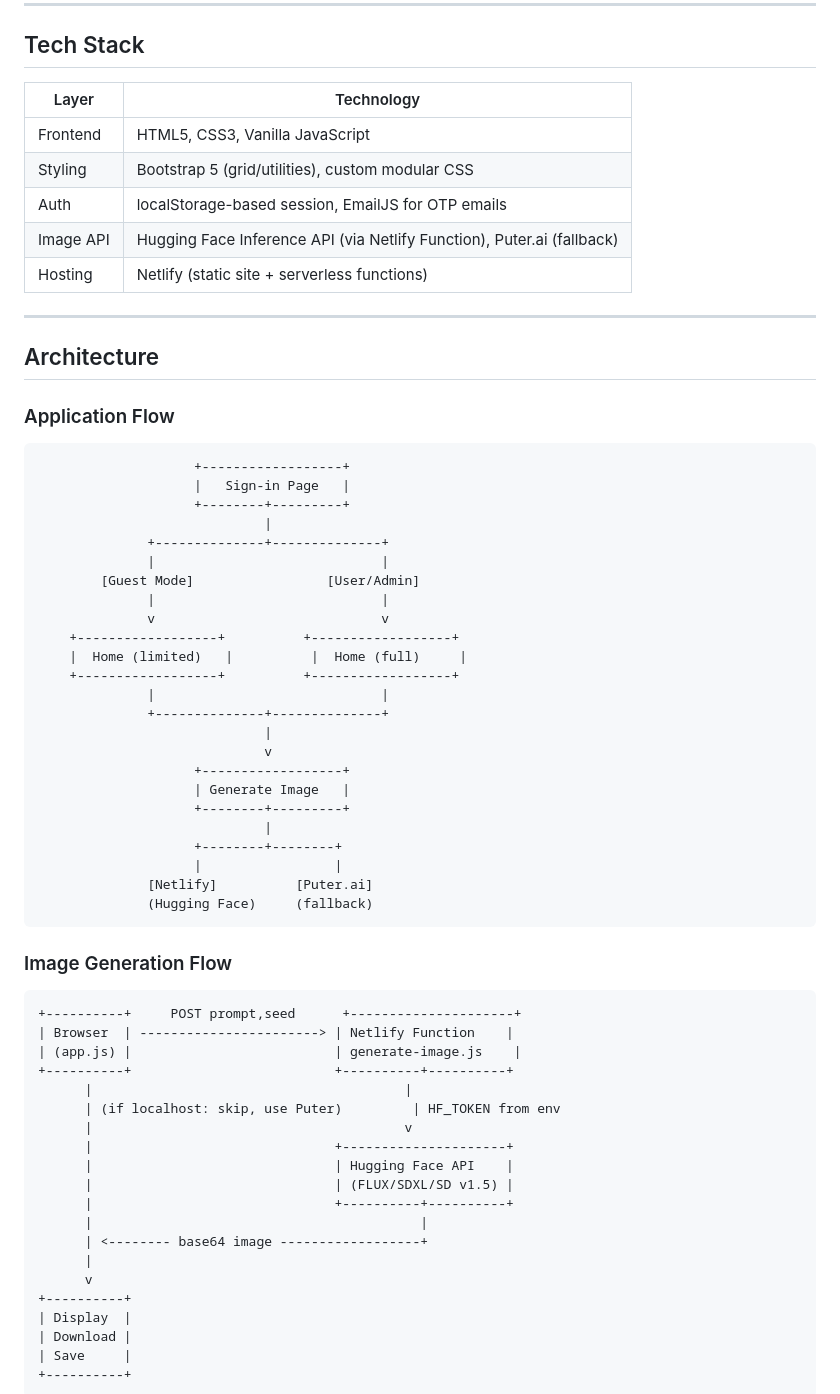
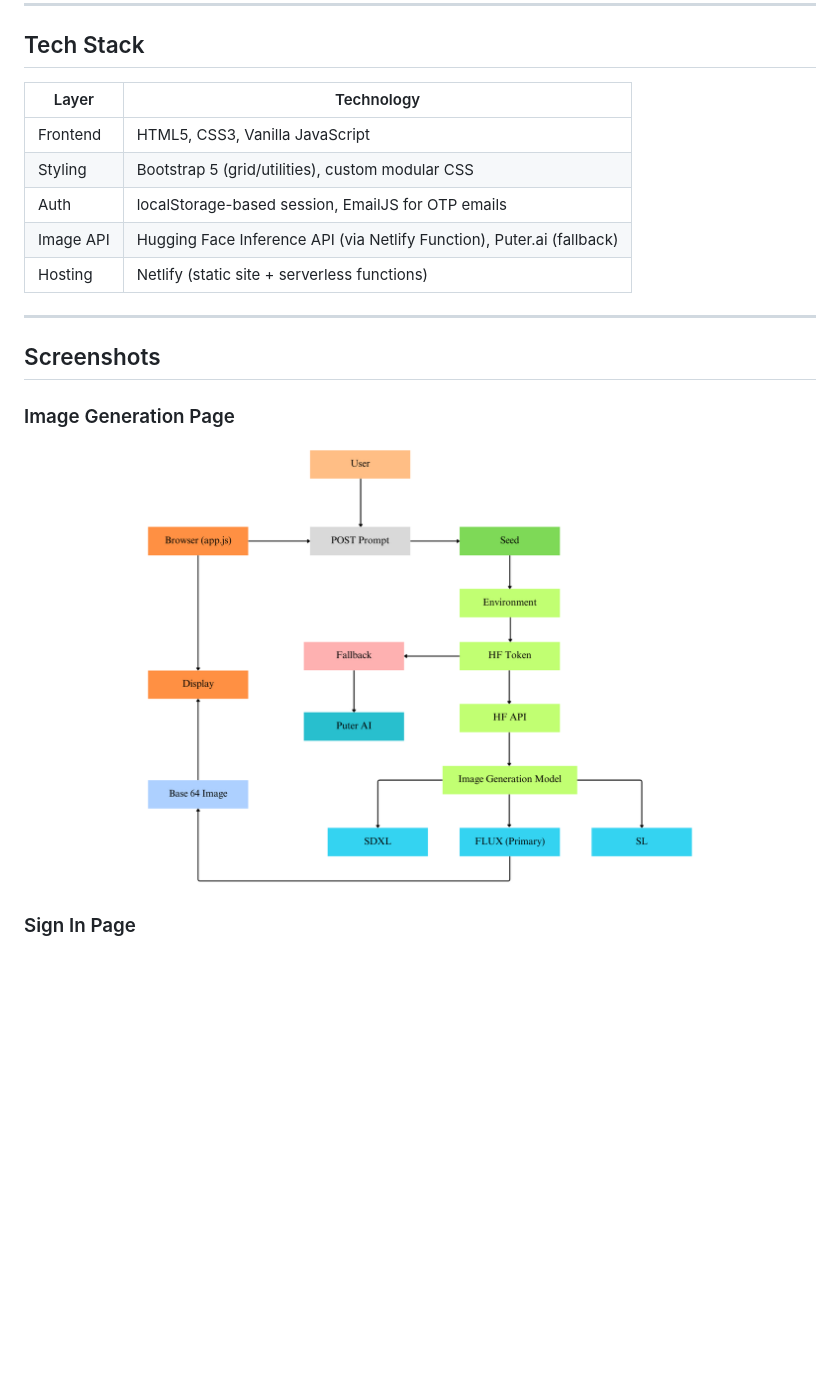
Before and after one commit to Ku-shal9/AI_Image_Generator, a Markdown page: README.md, the part around one of its changes. Rendered like a GitHub page; blank space fills up the shorter version.

Commit message:
Fix: improve architecture diagram

````diff
--- a/README.md
+++ b/README.md
@@ -19,69 +19,21 @@ AI-powered image generator with user authentication, rate limiting, and a retro-
 
 ## Tech Stack
 
-| Layer | Technology |
-|-------|------------|
-| Frontend | HTML5, CSS3, Vanilla JavaScript |
-| Styling | Bootstrap 5 (grid/utilities), custom modular CSS |
-| Auth | localStorage-based session, EmailJS for OTP emails |
+| Layer     | Technology                                                             |
+| --------- | ---------------------------------------------------------------------- |
+| Frontend  | HTML5, CSS3, Vanilla JavaScript                                        |
+| Styling   | Bootstrap 5 (grid/utilities), custom modular CSS                       |
+| Auth      | localStorage-based session, EmailJS for OTP emails                     |
 | Image API | Hugging Face Inference API (via Netlify Function), Puter.ai (fallback) |
-| Hosting | Netlify (static site + serverless functions) |
+| Hosting   | Netlify (static site + serverless functions)                           |
 
 ---
 
-## Architecture
+## Screenshots
 
-### Application Flow
+### Image Generation Page
 
-```
-                    +------------------+
-                    |   Sign-in Page   |
-                    +--------+---------+
-                             |
-              +--------------+--------------+
-              |                             |
-        [Guest Mode]                 [User/Admin]
-              |                             |
-              v                             v
-    +------------------+          +------------------+
-    |  Home (limited)   |          |  Home (full)     |
-    +------------------+          +------------------+
-              |                             |
-              +--------------+--------------+
-                             |
-                             v
-                    +------------------+
-                    | Generate Image   |
-                    +--------+---------+
-                             |
-                    +--------+--------+
-                    |                 |
-              [Netlify]          [Puter.ai]
-              (Hugging Face)     (fallback)
-```
+![Image Generation](./image/Photo%20Galli-Image%20Generation.png)
 
-### Image Generation Flow
+### Sign In Page
 
-```
-+----------+     POST prompt,seed      +---------------------+
-| Browser  | -----------------------> | Netlify Function    |
-| (app.js) |                          | generate-image.js    |
-+----------+                          +----------+----------+
-      |                                        |
-      | (if localhost: skip, use Puter)         | HF_TOKEN from env
-      |                                        v
-      |                               +---------------------+
-      |                               | Hugging Face API    |
-      |                               | (FLUX/SDXL/SD v1.5) |
-      |                               +----------+----------+
-      |                                          |
-      | <-------- base64 image ------------------+
-      |
-      v
-+----------+
-| Display  |
-| Download |
-| Save     |
-+----------+
-```
-
````
Also changed, not shown: other parts of README.md (+8 -56 lines).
▬▬▬▬▬▬▬▬▬▬
* [EXERCISE DETAILS] A picture-free version of all the records, repeated exactly, is what to return.

* [ANSWER BELOW]
Before and after one commit to Ku-shal9/AI_Image_Generator, a Markdown page: README.md, the part around one of its changes. Rendered like a GitHub page; blank space fills up the shorter version.

Commit message:
Fix: improve architecture diagram

````diff
--- a/README.md
+++ b/README.md
@@ -19,69 +19,21 @@ AI-powered image generator with user authentication, rate limiting, and a retro-
 
 ## Tech Stack
 
-| Layer | Technology |
-|-------|------------|
-| Frontend | HTML5, CSS3, Vanilla JavaScript |
-| Styling | Bootstrap 5 (grid/utilities), custom modular CSS |
-| Auth | localStorage-based session, EmailJS for OTP emails |
+| Layer     | Technology                                                             |
+| --------- | ---------------------------------------------------------------------- |
+| Frontend  | HTML5, CSS3, Vanilla JavaScript                                        |
+| Styling   | Bootstrap 5 (grid/utilities), custom modular CSS                       |
+| Auth      | localStorage-based session, EmailJS for OTP emails                     |
 | Image API | Hugging Face Inference API (via Netlify Function), Puter.ai (fallback) |
-| Hosting | Netlify (static site + serverless functions) |
+| Hosting   | Netlify (static site + serverless functions)                           |
 
 ---
 
-## Architecture
+## Screenshots
 
-### Application Flow
+### Image Generation Page
 
-```
-                    +------------------+
-                    |   Sign-in Page   |
-                    +--------+---------+
-                             |
-              +--------------+--------------+
-              |                             |
-        [Guest Mode]                 [User/Admin]
-              |                             |
-              v                             v
-    +------------------+          +------------------+
-    |  Home (limited)   |          |  Home (full)     |
-    +------------------+          +------------------+
-              |                             |
-              +--------------+--------------+
-                             |
-                             v
-                    +------------------+
-                    | Generate Image   |
-                    +--------+---------+
-                             |
-                    +--------+--------+
-                    |                 |
-              [Netlify]          [Puter.ai]
-              (Hugging Face)     (fallback)
-```
+![Image Generation](./image/Photo%20Galli-Image%20Generation.png)
 
-### Image Generation Flow
+### Sign In Page
 
-```
-+----------+     POST prompt,seed      +---------------------+
-| Browser  | -----------------------> | Netlify Function    |
-| (app.js) |                          | generate-image.js    |
-+----------+                          +----------+----------+
-      |                                        |
-      | (if localhost: skip, use Puter)         | HF_TOKEN from env
-      |                                        v
-      |                               +---------------------+
-      |                               | Hugging Face API    |
-      |                               | (FLUX/SDXL/SD v1.5) |
-      |                               +----------+----------+
-      |                                          |
-      | <-------- base64 image ------------------+
-      |
-      v
-+----------+
-| Display  |
-| Download |
-| Save     |
-+----------+
-```
-
````
Also changed, not shown: other parts of README.md (+8 -56 lines).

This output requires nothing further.